** Opening RECORDED INFORMATION block **
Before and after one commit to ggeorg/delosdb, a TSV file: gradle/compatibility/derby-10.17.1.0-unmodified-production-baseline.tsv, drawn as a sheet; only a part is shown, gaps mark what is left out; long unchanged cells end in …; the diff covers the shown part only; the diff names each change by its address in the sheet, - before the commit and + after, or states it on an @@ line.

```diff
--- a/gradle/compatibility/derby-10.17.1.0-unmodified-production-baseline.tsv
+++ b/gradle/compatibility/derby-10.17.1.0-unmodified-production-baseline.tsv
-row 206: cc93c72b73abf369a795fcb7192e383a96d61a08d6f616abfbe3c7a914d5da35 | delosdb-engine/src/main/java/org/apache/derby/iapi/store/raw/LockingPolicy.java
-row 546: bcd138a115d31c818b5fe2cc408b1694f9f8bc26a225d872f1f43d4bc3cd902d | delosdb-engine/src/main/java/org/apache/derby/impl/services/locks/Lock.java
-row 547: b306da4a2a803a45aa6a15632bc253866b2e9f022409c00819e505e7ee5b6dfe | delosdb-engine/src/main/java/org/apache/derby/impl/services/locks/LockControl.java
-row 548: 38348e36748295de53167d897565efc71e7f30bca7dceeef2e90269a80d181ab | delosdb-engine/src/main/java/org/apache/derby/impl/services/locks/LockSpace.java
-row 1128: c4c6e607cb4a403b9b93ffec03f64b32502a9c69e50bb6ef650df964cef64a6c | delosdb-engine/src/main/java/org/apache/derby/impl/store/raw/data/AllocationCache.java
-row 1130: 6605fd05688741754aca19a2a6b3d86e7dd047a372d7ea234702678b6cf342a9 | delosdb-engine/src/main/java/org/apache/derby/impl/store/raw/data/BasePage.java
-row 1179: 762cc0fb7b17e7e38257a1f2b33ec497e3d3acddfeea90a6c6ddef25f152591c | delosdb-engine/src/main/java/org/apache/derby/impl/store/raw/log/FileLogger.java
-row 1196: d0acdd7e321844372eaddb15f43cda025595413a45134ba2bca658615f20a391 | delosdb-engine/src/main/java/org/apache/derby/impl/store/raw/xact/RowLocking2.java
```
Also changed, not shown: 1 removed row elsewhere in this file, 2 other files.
** Closing RECORDED INFORMATION block **
→ WHAT NEEDS TO BE DONE
All of the records are to be reproduced exactly as they were given.

→ ANSWER TO THE PROBLEM
Before and after one commit to ggeorg/delosdb, a TSV file: gradle/compatibility/derby-10.17.1.0-unmodified-production-baseline.tsv, drawn as a sheet; only a part is shown, gaps mark what is left out; long unchanged cells end in …; the diff covers the shown part only; the diff names each change by its address in the sheet, - before the commit and + after, or states it on an @@ line.

```diff
--- a/gradle/compatibility/derby-10.17.1.0-unmodified-production-baseline.tsv
+++ b/gradle/compatibility/derby-10.17.1.0-unmodified-production-baseline.tsv
-row 206: cc93c72b73abf369a795fcb7192e383a96d61a08d6f616abfbe3c7a914d5da35 | delosdb-engine/src/main/java/org/apache/derby/iapi/store/raw/LockingPolicy.java
-row 546: bcd138a115d31c818b5fe2cc408b1694f9f8bc26a225d872f1f43d4bc3cd902d | delosdb-engine/src/main/java/org/apache/derby/impl/services/locks/Lock.java
-row 547: b306da4a2a803a45aa6a15632bc253866b2e9f022409c00819e505e7ee5b6dfe | delosdb-engine/src/main/java/org/apache/derby/impl/services/locks/LockControl.java
-row 548: 38348e36748295de53167d897565efc71e7f30bca7dceeef2e90269a80d181ab | delosdb-engine/src/main/java/org/apache/derby/impl/services/locks/LockSpace.java
-row 1128: c4c6e607cb4a403b9b93ffec03f64b32502a9c69e50bb6ef650df964cef64a6c | delosdb-engine/src/main/java/org/apache/derby/impl/store/raw/data/AllocationCache.java
-row 1130: 6605fd05688741754aca19a2a6b3d86e7dd047a372d7ea234702678b6cf342a9 | delosdb-engine/src/main/java/org/apache/derby/impl/store/raw/data/BasePage.java
-row 1179: 762cc0fb7b17e7e38257a1f2b33ec497e3d3acddfeea90a6c6ddef25f152591c | delosdb-engine/src/main/java/org/apache/derby/impl/store/raw/log/FileLogger.java
-row 1196: d0acdd7e321844372eaddb15f43cda025595413a45134ba2bca658615f20a391 | delosdb-engine/src/main/java/org/apache/derby/impl/store/raw/xact/RowLocking2.java
```
Also changed, not shown: 1 removed row elsewhere in this file, 2 other files.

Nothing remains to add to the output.